It is urged here in behalf of Wells that, despite this evidence, the question of the engineer's negligence was property submitted to the jury because of an inference to be drawn from Well's own statement that 'the engine gave an unusual jerk' which was more severe than any he had ever experienced or seen on a local freight train. We cannot sustain this contention. In the first place, there was no evidence that the engineer knew or should have known that Wells was not on the train, but was attempting to get on it after it had started and was in a situation in which a jerk of the train would be dangerous to him. See Texas & Pacific Railway v. Behymer, 189 U. S. 468, 23 S. Ct. 622, 47 L. Ed. 905. Aside from this, Wells' statement that the jerk was given by the engine, was, obviously, a mere conjecture, as he was then at the side of the caboose, ten car lengths away, where he could not see what occurred on the engine. And his opinion that the jerk was unusual and severe as compared with those which he had previously experienced on local freight trains, had no substantial weight; his situation on the ground by the side of the moving train, after his foot had turned on the piece of coal and he had gone 'down,' being plainly one in which he could not compare with any accuracy the jerk which he then felt with those he had experienced when riding on freight trains.


In short, we find that on the evidence and all the inferences which the jury might reasonably draw therefrom, taken most strongly against the Railway Company, the contention that the injury was caused by the negligence of the engineer is without any substantial support.

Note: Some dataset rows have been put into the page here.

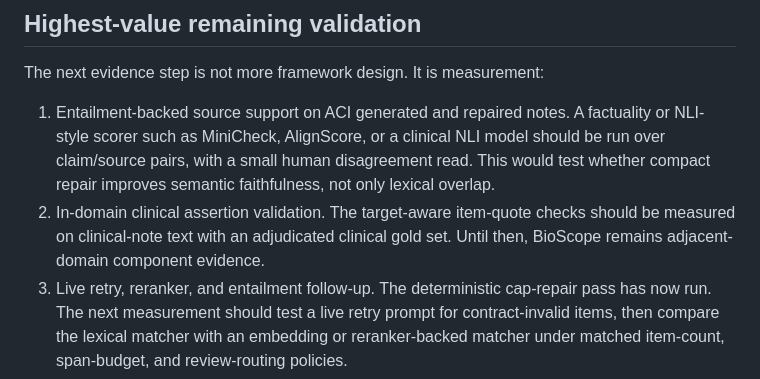
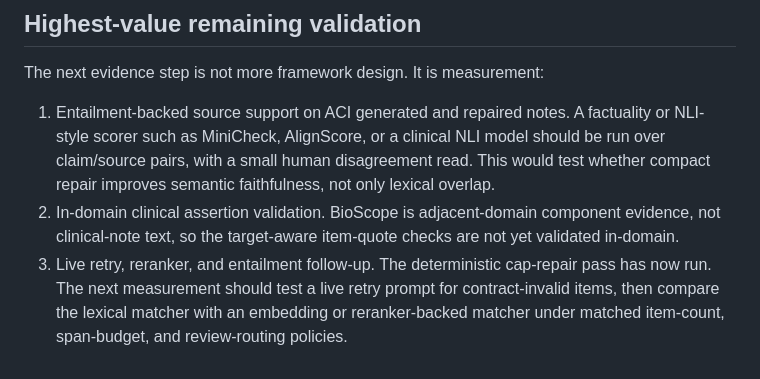
Before and after one commit to Saltef/handofflens, a Markdown page: docs/SCIENTIFIC_WRITEUP.md, the part around the change. GitHub-like rendering.

```diff
--- a/docs/SCIENTIFIC_WRITEUP.md
+++ b/docs/SCIENTIFIC_WRITEUP.md
@@ -153,7 +153,7 @@ The limitations are substantial and should be stated plainly:
 The next evidence step is not more framework design. It is measurement:
 
 1. Entailment-backed source support on ACI generated and repaired notes. A factuality or NLI-style scorer such as MiniCheck, AlignScore, or a clinical NLI model should be run over claim/source pairs, with a small human disagreement read. This would test whether compact repair improves semantic faithfulness, not only lexical overlap.
-2. In-domain clinical assertion validation. The target-aware item-quote checks should be measured on clinical-note text with an adjudicated clinical gold set. Until then, BioScope remains adjacent-domain component evidence.
+2. In-domain clinical assertion validation. BioScope is adjacent-domain component evidence, not clinical-note text, so the target-aware item-quote checks are not yet validated in-domain.
 3. Live retry, reranker, and entailment follow-up. The deterministic cap-repair pass has now run. The next measurement should test a live retry prompt for contract-invalid items, then compare the lexical matcher with an embedding or reranker-backed matcher under matched item-count, span-budget, and review-routing policies.
 
 ## Our claim today
```
Also changed, not shown: README.md (+1 -1 lines), docs/public-benchmark-results-2026-07-21.md (+0 -1 lines).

In no aspect does the record do more than leave the matter in the realm of speculation and conjecture. That is not enough. Patton v. Texas & Pacific Railway, 179 U. S. 658, 663, 21 S. Ct. 275, 45 L. Ed. 361; Chicago, M. & St. P. Railway v. Coogan, supra, 478 (46 S. Ct. 564).


As the jury should have been instructed to find for the defendant, we have no occasion to consider other questions which have been argued in reference to the charge to the jury.


The judgment is reversed, and the cause remanded to the Supreme Court of Mississippi for further proceedings not inconsistent with this opinion.




35 Stat. 65, c. 149 (45 USCA §§ 51-59; Comp. St. §§ 8657-8665).